> **TO DO**: When you reach the line that has "updates bison example" in the material below, reproduce it and each line after it exactly, through the last one.

*** Opening EXTRACTED RECORDS ***

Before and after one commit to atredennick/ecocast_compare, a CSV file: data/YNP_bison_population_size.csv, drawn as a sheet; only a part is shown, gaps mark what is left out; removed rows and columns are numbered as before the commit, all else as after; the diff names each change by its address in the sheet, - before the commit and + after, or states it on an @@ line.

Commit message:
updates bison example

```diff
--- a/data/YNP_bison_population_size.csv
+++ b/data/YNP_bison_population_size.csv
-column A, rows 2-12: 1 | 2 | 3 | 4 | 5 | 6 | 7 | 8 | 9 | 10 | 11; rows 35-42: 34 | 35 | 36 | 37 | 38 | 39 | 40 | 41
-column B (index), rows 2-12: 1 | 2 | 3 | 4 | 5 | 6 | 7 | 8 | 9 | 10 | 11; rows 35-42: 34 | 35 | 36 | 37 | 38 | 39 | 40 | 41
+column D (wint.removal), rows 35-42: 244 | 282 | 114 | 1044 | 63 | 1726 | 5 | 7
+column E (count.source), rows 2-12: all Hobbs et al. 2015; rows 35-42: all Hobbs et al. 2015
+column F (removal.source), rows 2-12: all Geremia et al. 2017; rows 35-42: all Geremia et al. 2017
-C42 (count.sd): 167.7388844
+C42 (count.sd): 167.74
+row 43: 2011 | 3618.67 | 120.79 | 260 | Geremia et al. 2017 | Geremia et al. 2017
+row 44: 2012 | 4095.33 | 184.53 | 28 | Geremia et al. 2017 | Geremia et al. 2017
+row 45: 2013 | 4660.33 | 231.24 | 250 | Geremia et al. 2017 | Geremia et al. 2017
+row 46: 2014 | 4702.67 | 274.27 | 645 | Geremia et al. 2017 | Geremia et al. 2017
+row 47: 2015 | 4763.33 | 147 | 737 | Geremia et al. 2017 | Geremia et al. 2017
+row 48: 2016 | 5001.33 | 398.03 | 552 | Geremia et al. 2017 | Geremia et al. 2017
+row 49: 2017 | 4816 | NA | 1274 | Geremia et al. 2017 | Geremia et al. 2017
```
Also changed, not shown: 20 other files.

*** Closing EXTRACTED RECORDS ***

> **TASK RESPONSE**:
updates bison example

```diff
--- a/data/YNP_bison_population_size.csv
+++ b/data/YNP_bison_population_size.csv
-column A, rows 2-12: 1 | 2 | 3 | 4 | 5 | 6 | 7 | 8 | 9 | 10 | 11; rows 35-42: 34 | 35 | 36 | 37 | 38 | 39 | 40 | 41
-column B (index), rows 2-12: 1 | 2 | 3 | 4 | 5 | 6 | 7 | 8 | 9 | 10 | 11; rows 35-42: 34 | 35 | 36 | 37 | 38 | 39 | 40 | 41
+column D (wint.removal), rows 35-42: 244 | 282 | 114 | 1044 | 63 | 1726 | 5 | 7
+column E (count.source), rows 2-12: all Hobbs et al. 2015; rows 35-42: all Hobbs et al. 2015
+column F (removal.source), rows 2-12: all Geremia et al. 2017; rows 35-42: all Geremia et al. 2017
-C42 (count.sd): 167.7388844
+C42 (count.sd): 167.74
+row 43: 2011 | 3618.67 | 120.79 | 260 | Geremia et al. 2017 | Geremia et al. 2017
+row 44: 2012 | 4095.33 | 184.53 | 28 | Geremia et al. 2017 | Geremia et al. 2017
+row 45: 2013 | 4660.33 | 231.24 | 250 | Geremia et al. 2017 | Geremia et al. 2017
+row 46: 2014 | 4702.67 | 274.27 | 645 | Geremia et al. 2017 | Geremia et al. 2017
+row 47: 2015 | 4763.33 | 147 | 737 | Geremia et al. 2017 | Geremia et al. 2017
+row 48: 2016 | 5001.33 | 398.03 | 552 | Geremia et al. 2017 | Geremia et al. 2017
+row 49: 2017 | 4816 | NA | 1274 | Geremia et al. 2017 | Geremia et al. 2017
```
Also changed, not shown: 20 other files.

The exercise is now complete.